## PROVIDED ENTRIES
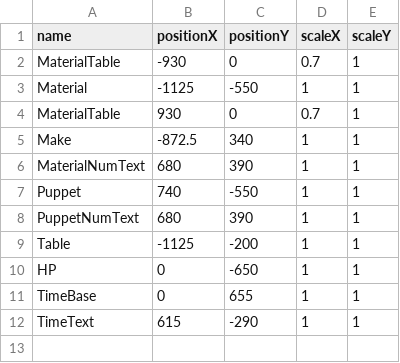
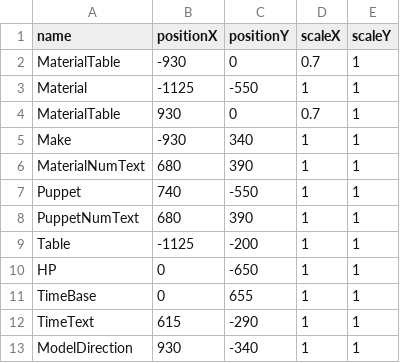
Before and after one commit to hina-og/GK3D-DirectX, a CSV file: Assets/GameData/ImageData.csv, drawn as a sheet.

```diff
--- a/Assets/GameData/ImageData.csv
+++ b/Assets/GameData/ImageData.csv
@@ -4,3 +4,3 @@ Material,-1125,-550,1,1
 MaterialTable,930,0,0.7,1
-Make,-872.5,340,1,1
+Make,-930,340,1,1
 MaterialNumText,680,390,1,1
@@ -12 +12,2 @@ TimeBase,0,655,1,1
 TimeText,615,-290,1,1
+ModelDirection,930,-340,1,1
```
Also changed, not shown: Assets/GameData/PuppetData.csv, 36 other files.
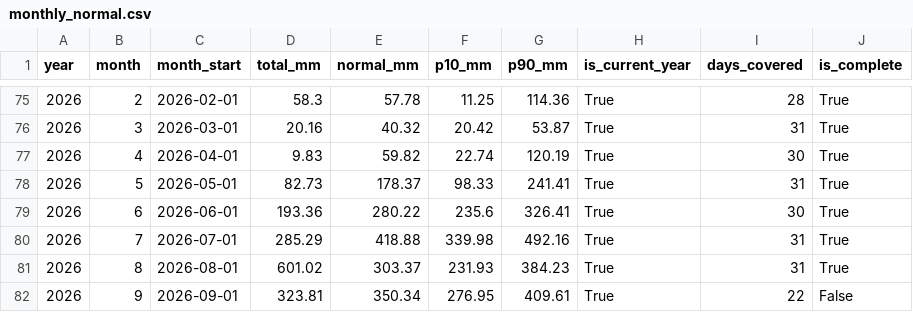
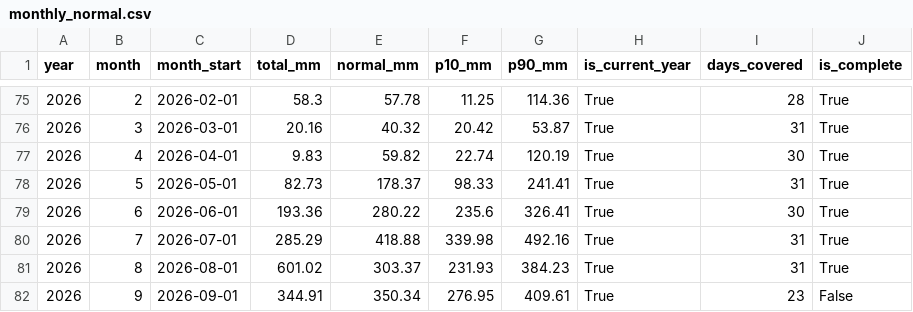
Before and after one commit to Marcus-Chu-Chu/bahaulan, a CSV file: exports/monthly_normal.csv, drawn as a sheet; only a part is shown, gaps mark what is left out.

```diff
--- a/exports/monthly_normal.csv
+++ b/exports/monthly_normal.csv
@@ -81,2 +81,2 @@ year,month,month_start,total_mm,normal_mm,p10_mm,p90_mm,is_current_year,days_cov
 2026,8,2026-08-01,601.02,303.37,231.93,384.23,True,31,True
-2026,9,2026-09-01,323.81,350.34,276.95,409.61,True,22,False
+2026,9,2026-09-01,344.91,350.34,276.95,409.61,True,23,False
```
Also changed, not shown: exports/river.csv, logs/runs.csv, 4 other files.
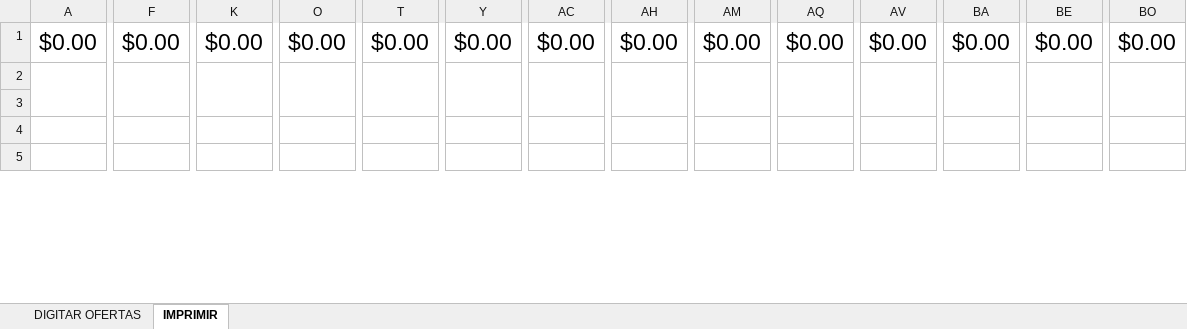
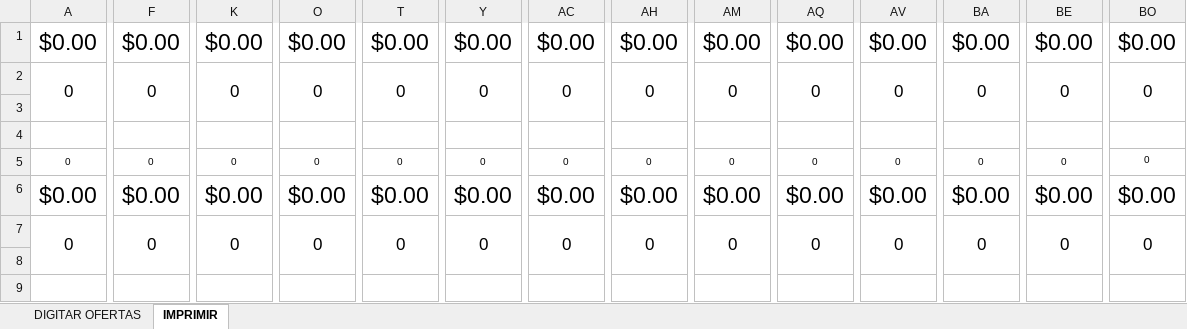
Before and after one commit to Slincker5/multimarcas-api, an Excel workbook: public/documentos/BAJA_DE_PRECIO_SMALL.xlsx, sheet IMPRIMIR, drawn as a sheet; only a part is shown, gaps mark what is left out; values as stored, in another font and other column widths than the file's, no borders; charts and pictures not drawn; removed rows and columns are numbered as before the commit, all else as after; rows hold the shown columns only; the diff covers the shown part only; the diff names each change by its address in the sheet, - before the commit and + after, or states it on an @@ line.

Commit message:
document

```diff
--- a/public/documentos/BAJA_DE_PRECIO_SMALL.xlsx (sheet IMPRIMIR)
+++ b/public/documentos/BAJA_DE_PRECIO_SMALL.xlsx (sheet IMPRIMIR)
+row 2: 0 | 0 | 0 | 0 | 0 | 0 | 0 | 0 | 0 | 0 | 0 | 0 | 0 | 0
-A2:D3 merged
-F2:I3 merged
-K2:N3 merged
-O2:R3 merged
-T2:W3 merged
-Y2:AB3 merged
-AC2:AF3 merged
-AH2:AK3 merged
-AM2:AP3 merged
-AQ2:AT3 merged
-AV2:AY3 merged
-BA2:BD3 merged
-BE2:BH3 merged
-BO2:BO3 merged
+row 5: 0 | 0 | 0 | 0 | 0 | 0 | 0 | 0 | 0 | 0 | 0 | 0 | 0 | 0
@@ row 16 moved to row 6: $0.00 @@
+row 7: 0 | 0 | 0 | 0 | 0 | 0 | 0 | 0 | 0 | 0 | 0 | 0 | 0 | 0
-A5:D5 merged
-F5:I5 merged
-K5:N5 merged
-O5:R5 merged
-T5:W5 merged
-Y5:AB5 merged
-AC5:AF5 merged
-AH5:AK5 merged
-AM5:AP5 merged
-AQ5:AT5 merged
-AV5:AY5 merged
-BA5:BD5 merged
-BE5:BH5 merged
```
Also changed, not shown: 8 added rows, 11 removed rows, 2 moved rows, 14 edited cells and merged cells elsewhere in this sheet, sheet DIGITAR OFERTAS, formulas that keep their value, charts or pictures.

## TASK DIRECTIONS
If a line in the records contains the word "files", copy it out.

## RESULT OF THE EXERCISE
Also changed, not shown: Assets/GameData/PuppetData.csv, 36 other files.
Also changed, not shown: exports/river.csv, logs/runs.csv, 4 other files.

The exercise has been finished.